The application for Hammond-based Tangi Academy, which would have been run by the Tangipahoa Charter School Association, failed on a 6-3 vote.
The board on Dec. 4 also rejected two other charter applications. The board began discussing Tangi Academy at that same meeting, but board member Brett Duncan asked his colleagues to push the discussion back to Wednesday.
Tangi Academy, a planned kindergarten through eighth-grade school, would have used space at the African-American Heritage Museum in Hammond.
The Tangipahoa Charter School Association tried to start a charter school called Leadership Academy in the same space a few years ago.
The parish School Board in November 2010 rejected the association’s application for a parish charter, but the state Board of Elementary and Secondary Education granted the association conditional approval for a state charter in January 2012.
However, the association did not meet all of its requirements to run the school and lost its charter, said Barry Landry, a state Department of Education spokesman.
The association then re-grouped and formed the Tangi Academy effort.
Kim Williams, a third-party charter application evaluator for the parish, recommended to board members last week that they deny the Tangi Academy application because of issues with the school’s administrative structure and funding.
BOARD JOINS SUIT: The Tangipahoa School Board also voted unanimously to join a class action lawsuit alleging that local school districts are owed millions of dollars because the state’s school funding formula was flawed for three years.
The suit was filed in July on behalf of the St. John the Baptist Parish School Board and the Louisiana Association of Educators, along with its local affiliates.
Other school boards in the state have voted to join the lawsuit.
The lawsuit stems from a Louisiana Supreme Court ruling earlier this year that nullified the state’s funding method for its expanded voucher program.
In that ruling, the Supreme Court also threw out Louisiana’s 2012-13 school funding plan, called the Minimum Foundation Program, saying it had been approved illegally. The court said the plan was not filed with the Legislature in a timely fashion, among other problems.

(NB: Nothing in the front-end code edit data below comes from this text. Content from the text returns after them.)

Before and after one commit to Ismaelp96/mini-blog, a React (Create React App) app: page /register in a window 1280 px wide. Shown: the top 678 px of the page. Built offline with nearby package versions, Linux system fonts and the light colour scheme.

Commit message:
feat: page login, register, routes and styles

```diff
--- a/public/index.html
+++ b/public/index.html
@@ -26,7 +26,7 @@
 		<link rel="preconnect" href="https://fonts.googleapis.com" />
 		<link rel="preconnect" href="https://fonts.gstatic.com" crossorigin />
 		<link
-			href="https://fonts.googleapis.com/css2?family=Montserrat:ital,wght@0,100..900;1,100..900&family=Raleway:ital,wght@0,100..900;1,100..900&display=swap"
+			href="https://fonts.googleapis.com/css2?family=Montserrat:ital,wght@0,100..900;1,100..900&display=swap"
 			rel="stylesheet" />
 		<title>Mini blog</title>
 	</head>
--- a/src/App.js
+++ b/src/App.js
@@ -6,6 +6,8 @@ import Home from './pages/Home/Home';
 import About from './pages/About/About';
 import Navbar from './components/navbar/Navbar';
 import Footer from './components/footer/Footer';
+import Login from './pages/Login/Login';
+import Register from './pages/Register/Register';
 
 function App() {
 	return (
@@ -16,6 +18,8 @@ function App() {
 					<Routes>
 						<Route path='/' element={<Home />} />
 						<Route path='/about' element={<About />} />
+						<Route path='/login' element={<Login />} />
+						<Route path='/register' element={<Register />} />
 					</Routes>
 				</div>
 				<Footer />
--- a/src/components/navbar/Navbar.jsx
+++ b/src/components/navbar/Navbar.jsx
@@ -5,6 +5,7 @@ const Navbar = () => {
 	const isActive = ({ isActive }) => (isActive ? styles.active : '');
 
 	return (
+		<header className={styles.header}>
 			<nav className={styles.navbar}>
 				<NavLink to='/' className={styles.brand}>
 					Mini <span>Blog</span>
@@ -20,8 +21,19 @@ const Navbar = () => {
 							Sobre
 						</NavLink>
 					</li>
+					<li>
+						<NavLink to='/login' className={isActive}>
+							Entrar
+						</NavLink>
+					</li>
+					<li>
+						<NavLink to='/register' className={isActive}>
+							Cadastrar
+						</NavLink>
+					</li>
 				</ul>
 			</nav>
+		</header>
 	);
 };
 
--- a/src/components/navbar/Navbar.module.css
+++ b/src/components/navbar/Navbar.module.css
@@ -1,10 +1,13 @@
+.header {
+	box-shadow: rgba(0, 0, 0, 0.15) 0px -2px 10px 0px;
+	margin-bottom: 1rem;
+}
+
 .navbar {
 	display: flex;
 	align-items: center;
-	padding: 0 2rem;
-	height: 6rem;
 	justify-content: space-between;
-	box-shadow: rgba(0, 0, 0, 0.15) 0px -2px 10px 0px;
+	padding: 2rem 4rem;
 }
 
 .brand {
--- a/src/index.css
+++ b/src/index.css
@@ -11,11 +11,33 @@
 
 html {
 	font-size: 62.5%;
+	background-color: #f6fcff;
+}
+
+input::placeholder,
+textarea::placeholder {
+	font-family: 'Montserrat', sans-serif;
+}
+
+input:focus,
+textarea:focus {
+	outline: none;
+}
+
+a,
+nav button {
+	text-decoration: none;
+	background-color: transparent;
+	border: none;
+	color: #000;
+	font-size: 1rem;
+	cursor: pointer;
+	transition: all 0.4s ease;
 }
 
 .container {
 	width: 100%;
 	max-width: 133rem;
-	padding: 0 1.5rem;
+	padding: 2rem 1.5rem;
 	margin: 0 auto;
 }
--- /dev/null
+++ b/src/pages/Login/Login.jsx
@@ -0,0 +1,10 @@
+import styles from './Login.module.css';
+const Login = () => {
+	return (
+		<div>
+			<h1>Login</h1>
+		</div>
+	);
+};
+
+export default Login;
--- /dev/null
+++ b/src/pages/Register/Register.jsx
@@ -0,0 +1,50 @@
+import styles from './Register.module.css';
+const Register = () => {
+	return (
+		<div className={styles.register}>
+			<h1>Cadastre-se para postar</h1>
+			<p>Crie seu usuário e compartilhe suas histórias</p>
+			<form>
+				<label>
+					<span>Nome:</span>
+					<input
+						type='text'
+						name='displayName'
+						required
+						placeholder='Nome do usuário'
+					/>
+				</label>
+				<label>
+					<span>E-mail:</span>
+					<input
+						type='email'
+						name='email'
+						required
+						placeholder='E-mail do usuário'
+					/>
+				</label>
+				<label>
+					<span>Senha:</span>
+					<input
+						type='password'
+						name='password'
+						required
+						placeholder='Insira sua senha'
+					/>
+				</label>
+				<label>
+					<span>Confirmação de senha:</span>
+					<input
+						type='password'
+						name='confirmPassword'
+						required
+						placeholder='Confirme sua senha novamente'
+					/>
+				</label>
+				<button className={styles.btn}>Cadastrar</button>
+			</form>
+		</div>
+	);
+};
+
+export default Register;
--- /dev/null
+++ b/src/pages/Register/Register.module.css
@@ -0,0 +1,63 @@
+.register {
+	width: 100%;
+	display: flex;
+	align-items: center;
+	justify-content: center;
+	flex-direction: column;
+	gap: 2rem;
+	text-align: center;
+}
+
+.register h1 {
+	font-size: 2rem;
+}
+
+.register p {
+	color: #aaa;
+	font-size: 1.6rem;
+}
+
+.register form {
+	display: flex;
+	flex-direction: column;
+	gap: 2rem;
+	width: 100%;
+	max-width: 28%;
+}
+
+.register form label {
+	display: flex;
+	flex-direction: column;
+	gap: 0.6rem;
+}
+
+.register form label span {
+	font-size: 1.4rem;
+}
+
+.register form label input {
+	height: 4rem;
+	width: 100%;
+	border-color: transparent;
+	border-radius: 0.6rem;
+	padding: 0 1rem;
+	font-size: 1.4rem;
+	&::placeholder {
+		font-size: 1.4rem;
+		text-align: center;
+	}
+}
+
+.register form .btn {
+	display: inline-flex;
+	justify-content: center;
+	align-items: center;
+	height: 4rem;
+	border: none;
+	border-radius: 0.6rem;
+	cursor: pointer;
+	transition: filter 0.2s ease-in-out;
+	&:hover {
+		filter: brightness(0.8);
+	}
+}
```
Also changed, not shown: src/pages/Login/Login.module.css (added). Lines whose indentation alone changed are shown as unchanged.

The court said those issues dated back to 2010.
The suit also alleges the Legislature should have increased the funding by 2.75 percent a year because of a mechanism that requires automatic funding increases.